▶ [Requirement] Report how many lines in the data below hold the string "white". Nothing else should appear in the answer.

◇ ◇ ◇ ◇ ◇ ◇ ◇

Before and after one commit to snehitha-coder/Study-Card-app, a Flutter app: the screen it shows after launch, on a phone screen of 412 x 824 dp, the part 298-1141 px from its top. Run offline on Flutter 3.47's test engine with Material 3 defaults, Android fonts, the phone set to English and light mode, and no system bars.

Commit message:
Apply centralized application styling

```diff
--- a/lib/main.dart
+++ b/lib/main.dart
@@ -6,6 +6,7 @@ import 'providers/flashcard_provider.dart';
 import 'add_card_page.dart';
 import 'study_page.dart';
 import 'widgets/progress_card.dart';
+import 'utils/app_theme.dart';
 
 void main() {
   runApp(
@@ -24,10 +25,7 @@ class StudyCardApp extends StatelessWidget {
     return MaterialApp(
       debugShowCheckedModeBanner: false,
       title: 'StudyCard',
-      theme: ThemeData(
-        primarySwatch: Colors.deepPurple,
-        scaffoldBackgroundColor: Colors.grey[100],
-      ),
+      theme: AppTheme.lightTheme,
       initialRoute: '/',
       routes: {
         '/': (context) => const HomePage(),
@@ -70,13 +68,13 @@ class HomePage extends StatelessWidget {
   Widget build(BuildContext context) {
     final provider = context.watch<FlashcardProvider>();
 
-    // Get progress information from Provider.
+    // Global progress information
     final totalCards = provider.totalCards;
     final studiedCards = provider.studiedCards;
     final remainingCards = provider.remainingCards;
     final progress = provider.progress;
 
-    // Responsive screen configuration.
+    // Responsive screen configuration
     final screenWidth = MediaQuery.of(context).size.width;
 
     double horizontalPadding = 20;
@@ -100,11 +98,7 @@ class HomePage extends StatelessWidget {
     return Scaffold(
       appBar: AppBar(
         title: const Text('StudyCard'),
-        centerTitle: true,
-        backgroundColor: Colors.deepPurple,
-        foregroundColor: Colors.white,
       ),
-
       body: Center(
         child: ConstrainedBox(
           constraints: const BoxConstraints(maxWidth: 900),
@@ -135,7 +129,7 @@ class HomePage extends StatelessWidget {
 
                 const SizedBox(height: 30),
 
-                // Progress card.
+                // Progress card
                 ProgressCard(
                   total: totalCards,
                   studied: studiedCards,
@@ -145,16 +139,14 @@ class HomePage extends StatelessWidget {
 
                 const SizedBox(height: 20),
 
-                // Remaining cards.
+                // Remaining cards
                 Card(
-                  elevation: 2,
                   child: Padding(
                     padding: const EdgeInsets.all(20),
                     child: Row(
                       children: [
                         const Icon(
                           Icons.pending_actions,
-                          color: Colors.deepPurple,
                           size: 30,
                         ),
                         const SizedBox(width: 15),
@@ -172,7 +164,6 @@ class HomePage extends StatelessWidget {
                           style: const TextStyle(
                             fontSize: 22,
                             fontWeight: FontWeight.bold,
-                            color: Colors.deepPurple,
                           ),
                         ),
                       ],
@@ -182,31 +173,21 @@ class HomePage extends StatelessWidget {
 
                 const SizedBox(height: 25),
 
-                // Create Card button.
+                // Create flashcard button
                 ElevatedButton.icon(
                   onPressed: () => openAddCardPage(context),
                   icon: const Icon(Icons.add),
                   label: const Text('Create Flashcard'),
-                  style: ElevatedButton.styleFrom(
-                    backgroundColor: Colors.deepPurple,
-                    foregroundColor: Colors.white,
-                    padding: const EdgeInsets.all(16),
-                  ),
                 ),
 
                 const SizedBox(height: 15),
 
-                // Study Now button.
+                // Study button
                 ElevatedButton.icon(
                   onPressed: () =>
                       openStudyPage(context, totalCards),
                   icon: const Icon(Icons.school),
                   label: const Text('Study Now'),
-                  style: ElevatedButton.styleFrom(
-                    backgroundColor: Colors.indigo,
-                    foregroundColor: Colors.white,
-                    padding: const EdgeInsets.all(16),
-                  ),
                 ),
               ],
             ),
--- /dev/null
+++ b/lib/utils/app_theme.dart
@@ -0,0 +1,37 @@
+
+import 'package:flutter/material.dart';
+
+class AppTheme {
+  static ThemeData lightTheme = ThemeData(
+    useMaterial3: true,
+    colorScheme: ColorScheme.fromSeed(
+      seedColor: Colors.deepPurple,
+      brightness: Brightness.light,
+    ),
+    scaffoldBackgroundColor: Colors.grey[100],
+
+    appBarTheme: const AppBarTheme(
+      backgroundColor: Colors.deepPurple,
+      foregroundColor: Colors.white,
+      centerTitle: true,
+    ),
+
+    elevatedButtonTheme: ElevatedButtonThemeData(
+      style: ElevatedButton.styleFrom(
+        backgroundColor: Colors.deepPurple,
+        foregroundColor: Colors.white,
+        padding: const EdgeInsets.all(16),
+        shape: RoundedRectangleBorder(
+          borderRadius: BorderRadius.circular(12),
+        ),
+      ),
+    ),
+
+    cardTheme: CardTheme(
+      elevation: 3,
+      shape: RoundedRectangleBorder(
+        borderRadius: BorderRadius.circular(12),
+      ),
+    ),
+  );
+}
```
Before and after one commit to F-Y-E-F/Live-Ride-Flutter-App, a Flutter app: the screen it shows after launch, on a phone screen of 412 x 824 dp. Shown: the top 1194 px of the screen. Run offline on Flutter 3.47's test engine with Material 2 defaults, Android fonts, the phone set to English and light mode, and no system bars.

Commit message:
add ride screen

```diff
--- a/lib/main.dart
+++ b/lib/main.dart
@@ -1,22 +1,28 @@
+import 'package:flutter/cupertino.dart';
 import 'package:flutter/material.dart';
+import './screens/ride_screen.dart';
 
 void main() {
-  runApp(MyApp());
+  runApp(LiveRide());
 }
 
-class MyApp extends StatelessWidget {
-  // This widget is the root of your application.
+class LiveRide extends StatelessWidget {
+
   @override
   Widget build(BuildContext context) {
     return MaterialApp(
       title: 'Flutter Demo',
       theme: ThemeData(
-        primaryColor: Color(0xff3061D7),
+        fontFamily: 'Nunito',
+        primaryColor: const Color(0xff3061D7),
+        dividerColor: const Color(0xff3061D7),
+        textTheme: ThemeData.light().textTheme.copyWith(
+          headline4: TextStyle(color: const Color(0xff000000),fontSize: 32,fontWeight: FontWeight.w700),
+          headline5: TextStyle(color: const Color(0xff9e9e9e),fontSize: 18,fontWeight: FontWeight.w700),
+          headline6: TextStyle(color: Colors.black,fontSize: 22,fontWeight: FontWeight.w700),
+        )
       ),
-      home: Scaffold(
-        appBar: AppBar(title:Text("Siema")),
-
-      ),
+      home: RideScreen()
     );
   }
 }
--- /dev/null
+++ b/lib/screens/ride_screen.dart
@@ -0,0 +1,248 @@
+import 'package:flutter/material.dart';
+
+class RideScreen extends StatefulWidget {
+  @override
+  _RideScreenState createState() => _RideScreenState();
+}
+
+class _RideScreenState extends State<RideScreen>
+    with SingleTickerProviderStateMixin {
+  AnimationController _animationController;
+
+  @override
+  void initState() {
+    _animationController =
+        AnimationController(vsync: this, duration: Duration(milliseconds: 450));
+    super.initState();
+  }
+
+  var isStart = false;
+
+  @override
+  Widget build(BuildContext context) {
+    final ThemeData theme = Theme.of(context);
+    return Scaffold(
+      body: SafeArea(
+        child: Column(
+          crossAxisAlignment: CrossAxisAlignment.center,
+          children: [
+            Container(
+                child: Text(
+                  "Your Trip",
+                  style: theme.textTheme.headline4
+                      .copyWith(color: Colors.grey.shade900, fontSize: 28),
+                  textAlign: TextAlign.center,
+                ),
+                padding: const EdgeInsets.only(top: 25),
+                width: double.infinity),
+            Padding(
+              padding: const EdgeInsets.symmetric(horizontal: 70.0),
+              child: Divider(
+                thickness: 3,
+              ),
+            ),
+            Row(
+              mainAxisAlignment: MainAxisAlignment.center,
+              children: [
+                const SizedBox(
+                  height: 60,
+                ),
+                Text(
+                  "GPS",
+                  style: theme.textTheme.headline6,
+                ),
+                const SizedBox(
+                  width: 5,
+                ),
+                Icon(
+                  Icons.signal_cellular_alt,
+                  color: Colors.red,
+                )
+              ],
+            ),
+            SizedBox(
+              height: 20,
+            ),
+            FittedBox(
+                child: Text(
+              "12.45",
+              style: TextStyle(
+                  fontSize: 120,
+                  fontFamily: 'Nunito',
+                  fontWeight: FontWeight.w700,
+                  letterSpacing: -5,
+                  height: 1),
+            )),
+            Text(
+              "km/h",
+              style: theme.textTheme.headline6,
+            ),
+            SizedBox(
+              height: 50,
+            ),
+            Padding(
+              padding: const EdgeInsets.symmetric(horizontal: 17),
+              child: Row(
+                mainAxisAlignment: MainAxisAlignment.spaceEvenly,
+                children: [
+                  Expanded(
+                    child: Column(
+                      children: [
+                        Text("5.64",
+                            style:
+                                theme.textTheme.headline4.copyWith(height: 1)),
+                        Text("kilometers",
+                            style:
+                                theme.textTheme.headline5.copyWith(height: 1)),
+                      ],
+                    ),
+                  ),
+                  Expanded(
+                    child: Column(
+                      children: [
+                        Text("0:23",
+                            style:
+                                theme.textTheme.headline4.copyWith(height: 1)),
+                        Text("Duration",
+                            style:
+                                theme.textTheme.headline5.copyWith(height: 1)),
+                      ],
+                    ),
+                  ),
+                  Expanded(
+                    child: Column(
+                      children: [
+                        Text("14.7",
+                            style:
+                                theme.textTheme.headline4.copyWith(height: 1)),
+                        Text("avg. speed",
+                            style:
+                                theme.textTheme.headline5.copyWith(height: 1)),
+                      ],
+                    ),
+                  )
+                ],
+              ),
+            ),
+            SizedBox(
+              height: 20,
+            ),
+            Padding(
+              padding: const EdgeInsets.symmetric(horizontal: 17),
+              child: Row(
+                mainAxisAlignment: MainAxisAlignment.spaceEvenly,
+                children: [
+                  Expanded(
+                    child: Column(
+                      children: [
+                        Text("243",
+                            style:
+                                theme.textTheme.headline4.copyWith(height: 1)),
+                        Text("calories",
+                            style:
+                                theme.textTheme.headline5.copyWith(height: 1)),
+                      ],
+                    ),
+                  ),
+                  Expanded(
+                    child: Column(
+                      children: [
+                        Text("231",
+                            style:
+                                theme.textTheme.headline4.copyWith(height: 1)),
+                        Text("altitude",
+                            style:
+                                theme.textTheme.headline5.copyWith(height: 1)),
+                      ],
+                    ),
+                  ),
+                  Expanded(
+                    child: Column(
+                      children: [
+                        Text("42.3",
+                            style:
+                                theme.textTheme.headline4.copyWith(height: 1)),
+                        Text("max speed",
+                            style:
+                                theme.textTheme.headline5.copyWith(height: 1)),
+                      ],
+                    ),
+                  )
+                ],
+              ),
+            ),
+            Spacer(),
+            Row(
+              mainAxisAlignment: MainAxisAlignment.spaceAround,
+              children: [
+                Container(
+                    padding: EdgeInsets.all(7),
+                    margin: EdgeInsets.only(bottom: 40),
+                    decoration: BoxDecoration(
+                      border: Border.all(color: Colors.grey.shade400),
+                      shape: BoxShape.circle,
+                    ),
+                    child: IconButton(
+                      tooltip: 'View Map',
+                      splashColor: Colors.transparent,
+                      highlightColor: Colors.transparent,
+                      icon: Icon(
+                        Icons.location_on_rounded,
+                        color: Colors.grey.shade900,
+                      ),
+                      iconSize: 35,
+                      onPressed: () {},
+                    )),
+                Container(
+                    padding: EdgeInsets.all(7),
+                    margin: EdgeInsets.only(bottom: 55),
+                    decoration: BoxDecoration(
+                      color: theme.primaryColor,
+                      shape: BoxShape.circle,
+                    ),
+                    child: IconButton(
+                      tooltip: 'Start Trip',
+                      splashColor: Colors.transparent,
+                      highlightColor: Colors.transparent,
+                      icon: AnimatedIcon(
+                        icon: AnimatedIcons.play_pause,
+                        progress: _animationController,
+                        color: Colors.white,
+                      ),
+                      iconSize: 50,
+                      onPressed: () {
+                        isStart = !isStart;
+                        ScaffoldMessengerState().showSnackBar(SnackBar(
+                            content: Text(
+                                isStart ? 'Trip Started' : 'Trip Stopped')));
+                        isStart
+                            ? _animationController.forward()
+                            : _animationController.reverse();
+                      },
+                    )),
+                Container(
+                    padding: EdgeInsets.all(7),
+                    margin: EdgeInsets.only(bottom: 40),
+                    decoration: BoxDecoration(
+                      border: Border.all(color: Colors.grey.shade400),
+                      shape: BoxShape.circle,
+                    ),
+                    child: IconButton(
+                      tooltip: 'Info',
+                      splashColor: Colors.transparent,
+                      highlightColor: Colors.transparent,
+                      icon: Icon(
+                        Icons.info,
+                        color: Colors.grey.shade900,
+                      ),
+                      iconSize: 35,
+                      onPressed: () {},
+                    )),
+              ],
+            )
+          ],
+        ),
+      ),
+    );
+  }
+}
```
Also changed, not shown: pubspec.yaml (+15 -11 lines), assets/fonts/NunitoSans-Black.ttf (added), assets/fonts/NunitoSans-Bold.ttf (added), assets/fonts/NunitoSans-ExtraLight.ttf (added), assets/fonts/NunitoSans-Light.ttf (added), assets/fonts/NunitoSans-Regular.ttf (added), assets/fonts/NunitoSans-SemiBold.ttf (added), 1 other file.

◇ ◇ ◇ ◇ ◇ ◇ ◇

▶ [Response to this exercise] 6